Harry Potter and the Sorcerer's Stone
How we cite our quotes:
"You've got to stand up to him, Neville!" said Ron. "He's used to walking all over people, but that's no reason to lie down in front of him and make it easier."
"There's no need to tell me I'm not brave enough to be in Gryffindor, Malfoy's already done that," Neville choked out. (13.28-29)
Ron's trying to encourage Neville, but Neville takes it as an insult. It's too bad, because Ron's right – they all have to "stand up" for themselves. Yet, that's easier said than done, especially for someone like Neville, who's frequently made fun of and shamed by the idea that he's "not brave enough."
"It's people they feel sorry for. See, there's Potter, who's got no parents, then there's the Weasleys, who've got no money – you should be on the team, Longbottom, you've got no brains."
Neville went bright red but turned in his seat to face Malfoy.
"I'm worth twelve of you, Malfoy," he stammered. (13.77-79)

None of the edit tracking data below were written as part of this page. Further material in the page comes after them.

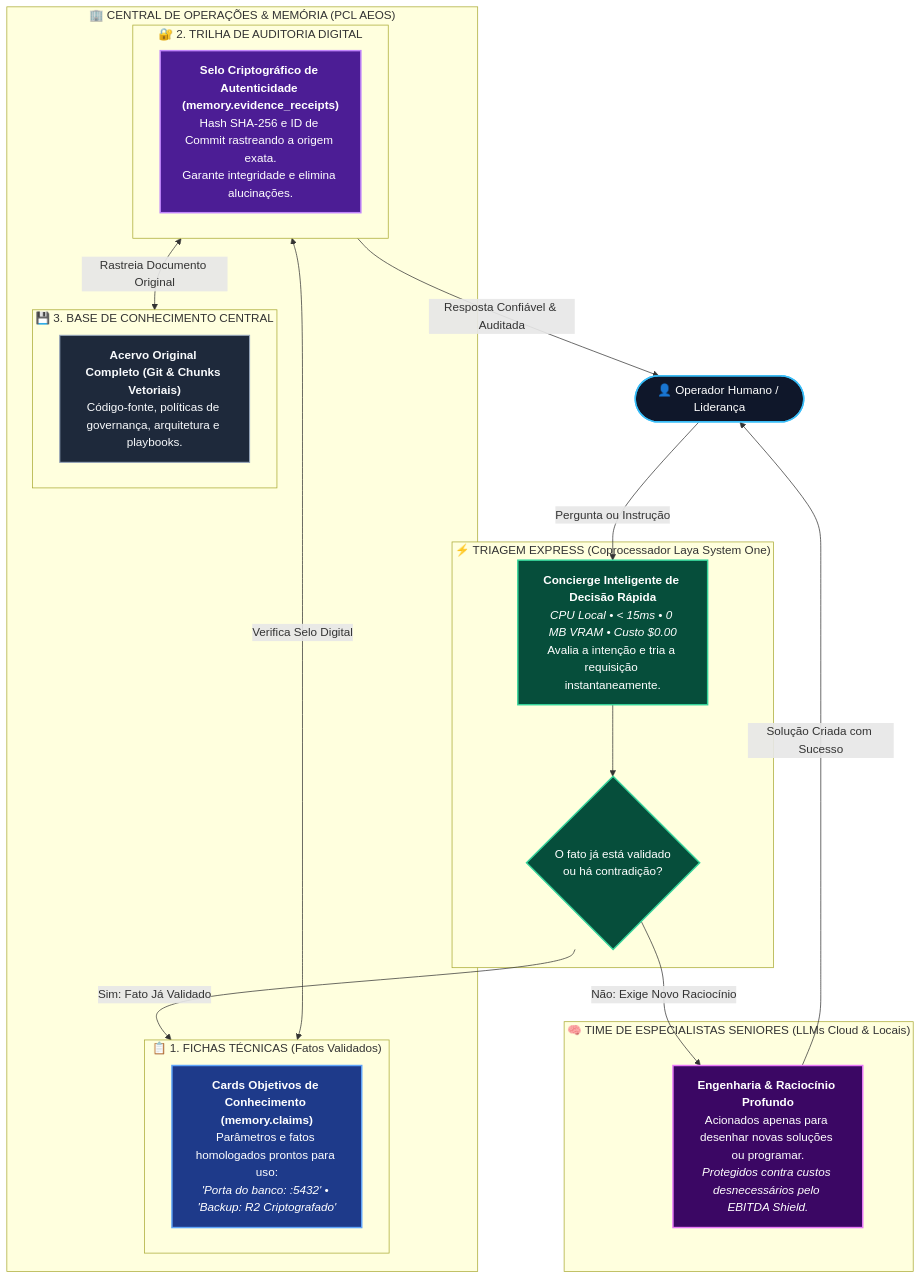
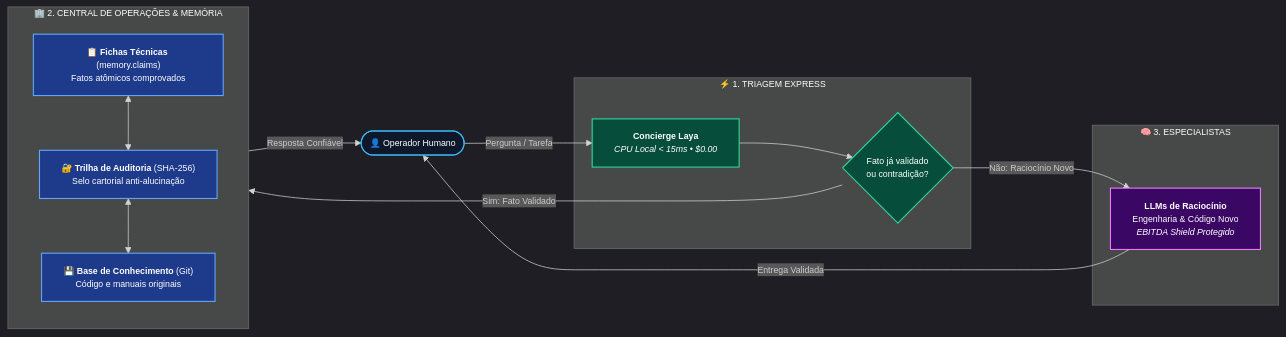
Before and after one commit to EnterDufter/PromptCoreLabs_AEOS: the diagram in docs/architecture-v2-executive-guide.md, drawn with Mermaid. The commit also changed 2 other files, not shown here.

Commit message:
fix(diagrams): calibra escala e fontes dos diagramas Mermaid no guia executivo e spec do laya

````diff
--- a/docs/architecture-v2-executive-guide.md
+++ b/docs/architecture-v2-executive-guide.md
@@ -20,52 +20,39 @@
 ```mermaid
-flowchart TD
-    Cliente(["👤 Operador Humano / Liderança"])
+%%{init: {'theme': 'dark', 'themeVariables': { 'fontSize': '12px', 'fontFamily': 'Inter, sans-serif' }}}%%
+flowchart LR
+    Cliente(["👤 Operador Humano"])
 
-    subgraph Portaria["⚡ TRIAGEM EXPRESS (Coprocessador Laya System One)"]
-        Laya["<b>Concierge Inteligente de Decisão Rápida</b><br/><i>CPU Local • &lt; 15ms • 0 MB VRAM • Custo $0.00</i><br/>Avalia a intenção e tria a requisição instantaneamente."]
-        Filtro{"O fato já está validado<br/>ou há contradição?"}
+    subgraph Portaria["⚡ 1. TRIAGEM EXPRESS"]
+        Laya["<b>Concierge Laya</b><br/><i>CPU Local &lt; 15ms • $0.00</i>"]
+        Filtro{"Fato já validado<br/>ou contradição?"}
         Laya --> Filtro
     end
 
-    subgraph Hub["🏢 CENTRAL DE OPERAÇÕES & MEMÓRIA (PCL AEOS)"]
-        subgraph Fichario["📋 1. FICHAS TÉCNICAS (Fatos Validados)"]
-            Claims["<b>Cards Objetivos de Conhecimento (memory.claims)</b><br/>Parâmetros e fatos homologados prontos para uso:<br/><i>'Porta do banco: :5432' • 'Backup: R2 Criptografado'</i>"]
-        end
-
-        subgraph Cartorio["🔐 2. TRILHA DE AUDITORIA DIGITAL"]
-            Recibos["<b>Selo Criptográfico de Autenticidade (memory.evidence_receipts)</b><br/>Hash SHA-256 e ID de Commit rastreando a origem exata.<br/>Garante integridade e elimina alucinações."]
-        end
-
-        subgraph Biblioteca["💾 3. BASE DE CONHECIMENTO CENTRAL"]
-            Docs["<b>Acervo Original Completo (Git & Chunks Vetoriais)</b><br/>Código-fonte, políticas de governança, arquitetura e playbooks."]
-        end
+    subgraph Hub["🏢 2. CENTRAL DE OPERAÇÕES & MEMÓRIA"]
+        direction TB
+        Fichas["📋 <b>Fichas Técnicas</b> (memory.claims)<br/>Fatos atômicos comprovados"]
+        Trilha["🔐 <b>Trilha de Auditoria</b> (SHA-256)<br/>Selo cartorial anti-alucinação"]
+        Base["💾 <b>Base de Conhecimento</b> (Git)<br/>Código e manuais originais"]
+        Fichas <--> Trilha <--> Base
     end
 
-    subgraph Especialistas["🧠 TIME DE ESPECIALISTAS SENIORES (LLMs Cloud & Locais)"]
-        LLM["<b>Engenharia & Raciocínio Profundo</b><br/>Acionados apenas para desenhar novas soluções ou programar.<br/><i>Protegidos contra custos desnecessários pelo EBITDA Shield.</i>"]
+    subgraph Especialistas["🧠 3. ESPECIALISTAS"]
+        LLM["<b>LLMs de Raciocínio</b><br/>Engenharia & Código Novo<br/><i>EBITDA Shield Protegido</i>"]
     end
 
-    %% Fluxos
-    Cliente -->|"Pergunta ou Instrução"| Laya
-    Filtro -->|"Sim: Fato Já Validado"| Fichario
-    Fichario <-->|"Verifica Selo Digital"| Cartorio
-    Cartorio <-->|"Rastreia Documento Original"| Biblioteca
-    Cartorio -->|"Resposta Confiável & Auditada"| Cliente
+    Cliente -->|"Pergunta / Tarefa"| Laya
+    Filtro -->|"Sim: Fato Validado"| Fichas
+    Trilha -->|"Resposta Confiável"| Cliente
+    Filtro -->|"Não: Raciocínio Novo"| LLM
+    LLM -->|"Entrega Validada"| Cliente
 
-    Filtro -->|"Não: Exige Novo Raciocínio"| LLM
-    LLM -->|"Solução Criada com Sucesso"| Cliente
-
-    classDef cliente fill:#0f172a,stroke:#38bdf8,stroke-width:2px,color:#fff;
-    classDef portaria fill:#064e3b,stroke:#34d399,stroke-width:2px,color:#fff;
-    classDef fichario fill:#1e3a8a,stroke:#60a5fa,stroke-width:2px,color:#fff;
-    classDef cartorio fill:#4c1d95,stroke:#c084fc,stroke-width:2px,color:#fff;
-    classDef biblio fill:#1e293b,stroke:#94a3b8,stroke-width:1.5px,color:#f8fafc;
-    classDef espec fill:#3b0764,stroke:#e879f9,stroke-width:2px,color:#fff;
+    classDef cliente fill:#0f172a,stroke:#38bdf8,stroke-width:1.5px,color:#fff;
+    classDef portaria fill:#064e3b,stroke:#34d399,stroke-width:1.5px,color:#fff;
+    classDef hub fill:#1e3a8a,stroke:#60a5fa,stroke-width:1.5px,color:#fff;
+    classDef espec fill:#3b0764,stroke:#e879f9,stroke-width:1.5px,color:#fff;
 
     class Cliente cliente;
     class Laya,Filtro portaria;
-    class Claims fichario;
-    class Recibos cartorio;
-    class Docs biblio;
+    class Fichas,Trilha,Base hub;
     class LLM espec;
 ```
````
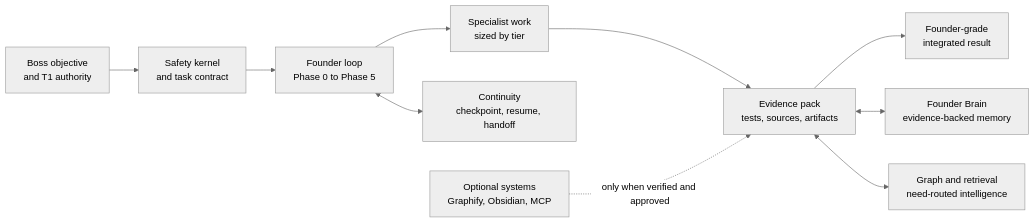
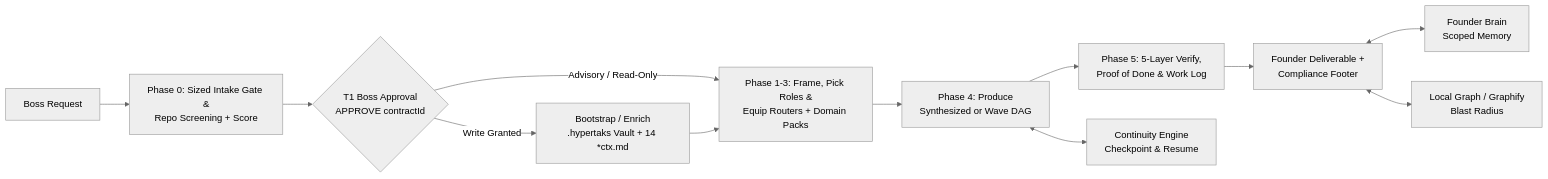
One commit to aabrur/hypertaks-agent changed the diagram in README.md. Above: the diagram before and after it, drawn with Mermaid (neutral theme). The commit also changed other lines of this file and 2 other files, not shown here.

````diff
--- a/README.md
+++ b/README.md
@@ -42,17 +126,15 @@
 ```mermaid
 flowchart LR
-    B[Boss objective<br/>and T1 authority]
-    G[Safety kernel<br/>and task contract]
-    F[Founder loop<br/>Phase 0 to Phase 5]
-    S[Specialist work<br/>sized by tier]
-    E[Evidence pack<br/>tests, sources, artifacts]
-    D[Founder-grade<br/>integrated result]
+    U[Boss Request] --> P0[Phase 0: Sized Intake Gate &<br/>Repo Screening + Score]
+    P0 --> T1{T1 Boss Approval<br/>APPROVE contractId}
+    T1 -->|Advisory / Read-Only| P1[Phase 1-3: Frame, Pick Roles &<br/>Equip Routers + Domain Packs]
+    T1 -->|Write Granted| POC[Bootstrap / Enrich<br/>.hypertaks Vault + 14 *ctx.md]
+    POC --> P1
+    P1 --> P4[Phase 4: Produce<br/>Synthesized or Wave DAG]
+    P4 --> P5[Phase 5: 5-Layer Verify,<br/>Proof of Done & Work Log]
+    P5 --> R[Founder Deliverable +<br/>Compliance Footer]
 
-    B --> G --> F --> S --> E --> D
-
-    E <--> M[Founder Brain<br/>evidence-backed memory]
-    E <--> R[Graph and retrieval<br/>need-routed intelligence]
-    F <--> C[Continuity<br/>checkpoint, resume, handoff]
-
-    O[Optional systems<br/>Graphify, Obsidian, MCP] -. only when verified and approved .-> E
+    R <--> B[Founder Brain<br/>Scoped Memory]
+    R <--> G[Local Graph / Graphify<br/>Blast Radius]
+    P4 <--> C[Continuity Engine<br/>Checkpoint & Resume]
 ```
````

Malfoy just doesn't stop with the insults, does he? We're guessing that, in this case, he's being so cruel because he's jealous: the Gryffindor Quidditch team is actually very good, and they really have assigned the best players to the field. Since their team is a match for Slytherin technique-wise, Malfoy tries to undercut them on a morale level. It takes a lot for Neville to reply to Malfoy here, even if it doesn't accomplish very much.
Harry caught Neville's eye and tried to tell him without words that this wasn't true, because Neville was looking stunned and hurt. Poor, blundering Neville – Harry knew what it must have cost him to try and find them in the dark, to warn them. (15.9)
Harry's right to feel sorry for Neville here; Neville's sacrificed himself on Harry and Hermione's account, and Harry can't even tell Neville the truth about what went down. So often when Neville tries to be brave, he gets in trouble himself: here, he gets detention.